» **EXERCISE DESCRIPTION**:
All lines of the material below that include the string "SvelteKit" are to be copied.

» **DATA SHOWN**:
···

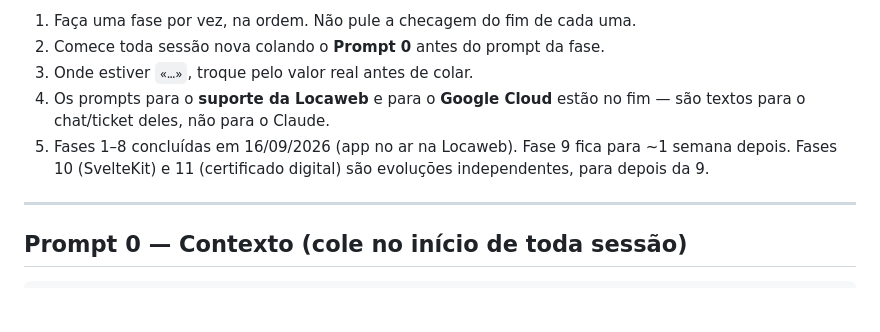
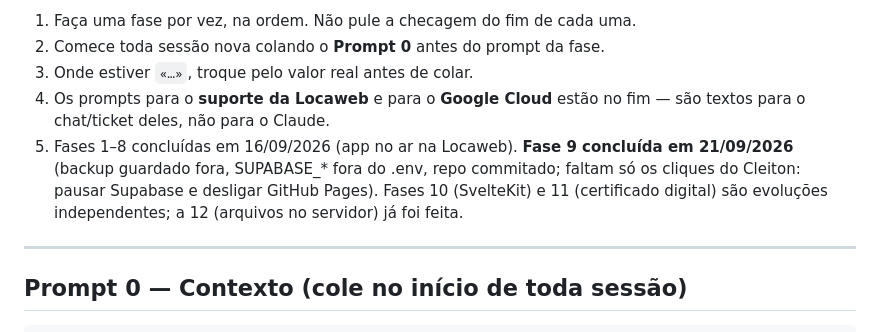
Before and after one commit to cleitonjussara-coder/cleitonjussara-coder.io, a Markdown page: PROMPTS-MIGRACAO.md, the part around the change. GitHub-like rendering; blank space fills up the shorter version.

```diff
--- a/PROMPTS-MIGRACAO.md
+++ b/PROMPTS-MIGRACAO.md
@@ -11,9 +11,11 @@ repositório) na hora daquela fase. O guia técnico de referência é o
 3. Onde estiver `«…»`, troque pelo valor real antes de colar.
 4. Os prompts para o **suporte da Locaweb** e para o **Google Cloud** estão no
    fim — são textos para o chat/ticket deles, não para o Claude.
-5. Fases 1–8 concluídas em 16/09/2026 (app no ar na Locaweb). Fase 9 fica
-   para ~1 semana depois. Fases 10 (SvelteKit) e 11 (certificado digital)
-   são evoluções independentes, para depois da 9.
+5. Fases 1–8 concluídas em 16/09/2026 (app no ar na Locaweb). **Fase 9
+   concluída em 21/09/2026** (backup guardado fora, SUPABASE_* fora do .env,
+   repo commitado; faltam só os cliques do Cleiton: pausar Supabase e
+   desligar GitHub Pages). Fases 10 (SvelteKit) e 11 (certificado digital)
+   são evoluções independentes; a 12 (arquivos no servidor) já foi feita.
 
 ---
 
```
Also changed, not shown: MIGRACAO-LOCAWEB.md (+12 -0 lines).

···

» **FINISHED EXERCISE**:
-   para ~1 semana depois. Fases 10 (SvelteKit) e 11 (certificado digital)
+   desligar GitHub Pages). Fases 10 (SvelteKit) e 11 (certificado digital)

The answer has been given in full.